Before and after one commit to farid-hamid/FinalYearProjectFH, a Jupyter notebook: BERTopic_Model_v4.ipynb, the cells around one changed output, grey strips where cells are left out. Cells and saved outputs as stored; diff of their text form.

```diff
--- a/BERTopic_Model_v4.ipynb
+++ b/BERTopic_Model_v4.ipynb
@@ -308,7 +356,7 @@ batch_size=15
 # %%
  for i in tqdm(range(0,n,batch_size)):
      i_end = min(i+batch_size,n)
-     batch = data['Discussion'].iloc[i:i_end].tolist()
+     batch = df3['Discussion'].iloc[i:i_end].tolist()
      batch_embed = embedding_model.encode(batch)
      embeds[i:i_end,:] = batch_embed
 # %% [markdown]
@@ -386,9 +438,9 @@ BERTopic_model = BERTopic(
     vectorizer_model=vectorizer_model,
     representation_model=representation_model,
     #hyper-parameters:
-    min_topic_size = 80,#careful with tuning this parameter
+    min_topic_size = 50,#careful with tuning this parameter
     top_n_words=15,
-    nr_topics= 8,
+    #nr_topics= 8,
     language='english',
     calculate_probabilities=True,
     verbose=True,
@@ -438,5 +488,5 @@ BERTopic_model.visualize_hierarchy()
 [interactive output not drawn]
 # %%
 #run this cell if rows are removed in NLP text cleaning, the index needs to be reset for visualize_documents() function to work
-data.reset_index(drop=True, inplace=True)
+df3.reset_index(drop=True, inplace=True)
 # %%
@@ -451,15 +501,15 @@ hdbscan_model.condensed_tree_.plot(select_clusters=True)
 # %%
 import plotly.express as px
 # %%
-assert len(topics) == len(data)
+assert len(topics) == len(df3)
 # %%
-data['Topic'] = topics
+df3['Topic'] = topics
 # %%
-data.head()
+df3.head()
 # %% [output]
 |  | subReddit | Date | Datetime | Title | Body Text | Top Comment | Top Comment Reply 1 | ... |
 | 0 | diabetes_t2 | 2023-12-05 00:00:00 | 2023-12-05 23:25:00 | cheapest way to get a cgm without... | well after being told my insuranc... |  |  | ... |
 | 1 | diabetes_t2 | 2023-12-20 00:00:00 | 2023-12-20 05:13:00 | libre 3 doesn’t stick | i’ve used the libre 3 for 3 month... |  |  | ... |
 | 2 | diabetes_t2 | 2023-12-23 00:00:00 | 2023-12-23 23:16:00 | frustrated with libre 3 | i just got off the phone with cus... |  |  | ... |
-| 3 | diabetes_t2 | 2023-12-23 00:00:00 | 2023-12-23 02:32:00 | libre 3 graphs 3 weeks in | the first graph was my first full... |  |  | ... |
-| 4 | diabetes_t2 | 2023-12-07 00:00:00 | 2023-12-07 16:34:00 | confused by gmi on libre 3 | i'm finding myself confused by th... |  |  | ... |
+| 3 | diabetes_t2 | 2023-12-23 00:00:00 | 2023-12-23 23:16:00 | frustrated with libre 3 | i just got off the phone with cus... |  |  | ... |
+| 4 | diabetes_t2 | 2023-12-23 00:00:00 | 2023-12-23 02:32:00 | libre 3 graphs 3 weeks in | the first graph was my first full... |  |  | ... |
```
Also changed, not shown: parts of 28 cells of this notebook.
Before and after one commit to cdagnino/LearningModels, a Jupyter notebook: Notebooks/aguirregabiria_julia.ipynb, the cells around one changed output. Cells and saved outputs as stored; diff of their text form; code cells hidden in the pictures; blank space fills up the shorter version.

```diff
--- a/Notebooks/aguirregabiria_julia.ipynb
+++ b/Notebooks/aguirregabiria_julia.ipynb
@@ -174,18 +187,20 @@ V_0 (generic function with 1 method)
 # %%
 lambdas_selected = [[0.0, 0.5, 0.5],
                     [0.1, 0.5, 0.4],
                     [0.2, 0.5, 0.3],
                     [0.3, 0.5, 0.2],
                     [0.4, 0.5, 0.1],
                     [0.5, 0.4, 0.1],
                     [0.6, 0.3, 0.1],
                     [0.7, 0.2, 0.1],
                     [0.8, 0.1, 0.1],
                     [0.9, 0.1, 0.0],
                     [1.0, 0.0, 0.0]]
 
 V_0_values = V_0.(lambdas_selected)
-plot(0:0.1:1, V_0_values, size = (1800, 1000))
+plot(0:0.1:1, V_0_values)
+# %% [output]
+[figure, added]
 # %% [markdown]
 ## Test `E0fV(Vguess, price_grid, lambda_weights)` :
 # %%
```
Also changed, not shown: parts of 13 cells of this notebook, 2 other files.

__________________________________________________

Task objective — Write out each entry again, leaving every word as it is.

Written solution —
Before and after one commit to farid-hamid/FinalYearProjectFH, a Jupyter notebook: BERTopic_Model_v4.ipynb, the cells around one changed output, grey strips where cells are left out. Cells and saved outputs as stored; diff of their text form.

```diff
--- a/BERTopic_Model_v4.ipynb
+++ b/BERTopic_Model_v4.ipynb
@@ -308,7 +356,7 @@ batch_size=15
 # %%
  for i in tqdm(range(0,n,batch_size)):
      i_end = min(i+batch_size,n)
-     batch = data['Discussion'].iloc[i:i_end].tolist()
+     batch = df3['Discussion'].iloc[i:i_end].tolist()
      batch_embed = embedding_model.encode(batch)
      embeds[i:i_end,:] = batch_embed
 # %% [markdown]
@@ -386,9 +438,9 @@ BERTopic_model = BERTopic(
     vectorizer_model=vectorizer_model,
     representation_model=representation_model,
     #hyper-parameters:
-    min_topic_size = 80,#careful with tuning this parameter
+    min_topic_size = 50,#careful with tuning this parameter
     top_n_words=15,
-    nr_topics= 8,
+    #nr_topics= 8,
     language='english',
     calculate_probabilities=True,
     verbose=True,
@@ -438,5 +488,5 @@ BERTopic_model.visualize_hierarchy()
 [interactive output not drawn]
 # %%
 #run this cell if rows are removed in NLP text cleaning, the index needs to be reset for visualize_documents() function to work
-data.reset_index(drop=True, inplace=True)
+df3.reset_index(drop=True, inplace=True)
 # %%
@@ -451,15 +501,15 @@ hdbscan_model.condensed_tree_.plot(select_clusters=True)
 # %%
 import plotly.express as px
 # %%
-assert len(topics) == len(data)
+assert len(topics) == len(df3)
 # %%
-data['Topic'] = topics
+df3['Topic'] = topics
 # %%
-data.head()
+df3.head()
 # %% [output]
 |  | subReddit | Date | Datetime | Title | Body Text | Top Comment | Top Comment Reply 1 | ... |
 | 0 | diabetes_t2 | 2023-12-05 00:00:00 | 2023-12-05 23:25:00 | cheapest way to get a cgm without... | well after being told my insuranc... |  |  | ... |
 | 1 | diabetes_t2 | 2023-12-20 00:00:00 | 2023-12-20 05:13:00 | libre 3 doesn’t stick | i’ve used the libre 3 for 3 month... |  |  | ... |
 | 2 | diabetes_t2 | 2023-12-23 00:00:00 | 2023-12-23 23:16:00 | frustrated with libre 3 | i just got off the phone with cus... |  |  | ... |
-| 3 | diabetes_t2 | 2023-12-23 00:00:00 | 2023-12-23 02:32:00 | libre 3 graphs 3 weeks in | the first graph was my first full... |  |  | ... |
-| 4 | diabetes_t2 | 2023-12-07 00:00:00 | 2023-12-07 16:34:00 | confused by gmi on libre 3 | i'm finding myself confused by th... |  |  | ... |
+| 3 | diabetes_t2 | 2023-12-23 00:00:00 | 2023-12-23 23:16:00 | frustrated with libre 3 | i just got off the phone with cus... |  |  | ... |
+| 4 | diabetes_t2 | 2023-12-23 00:00:00 | 2023-12-23 02:32:00 | libre 3 graphs 3 weeks in | the first graph was my first full... |  |  | ... |
```
Also changed, not shown: parts of 28 cells of this notebook.
Before and after one commit to cdagnino/LearningModels, a Jupyter notebook: Notebooks/aguirregabiria_julia.ipynb, the cells around one changed output. Cells and saved outputs as stored; diff of their text form; code cells hidden in the pictures; blank space fills up the shorter version.

```diff
--- a/Notebooks/aguirregabiria_julia.ipynb
+++ b/Notebooks/aguirregabiria_julia.ipynb
@@ -174,18 +187,20 @@ V_0 (generic function with 1 method)
 # %%
 lambdas_selected = [[0.0, 0.5, 0.5],
                     [0.1, 0.5, 0.4],
                     [0.2, 0.5, 0.3],
                     [0.3, 0.5, 0.2],
                     [0.4, 0.5, 0.1],
                     [0.5, 0.4, 0.1],
                     [0.6, 0.3, 0.1],
                     [0.7, 0.2, 0.1],
                     [0.8, 0.1, 0.1],
                     [0.9, 0.1, 0.0],
                     [1.0, 0.0, 0.0]]
 
 V_0_values = V_0.(lambdas_selected)
-plot(0:0.1:1, V_0_values, size = (1800, 1000))
+plot(0:0.1:1, V_0_values)
+# %% [output]
+[figure, added]
 # %% [markdown]
 ## Test `E0fV(Vguess, price_grid, lambda_weights)` :
 # %%
```
Also changed, not shown: parts of 13 cells of this notebook, 2 other files.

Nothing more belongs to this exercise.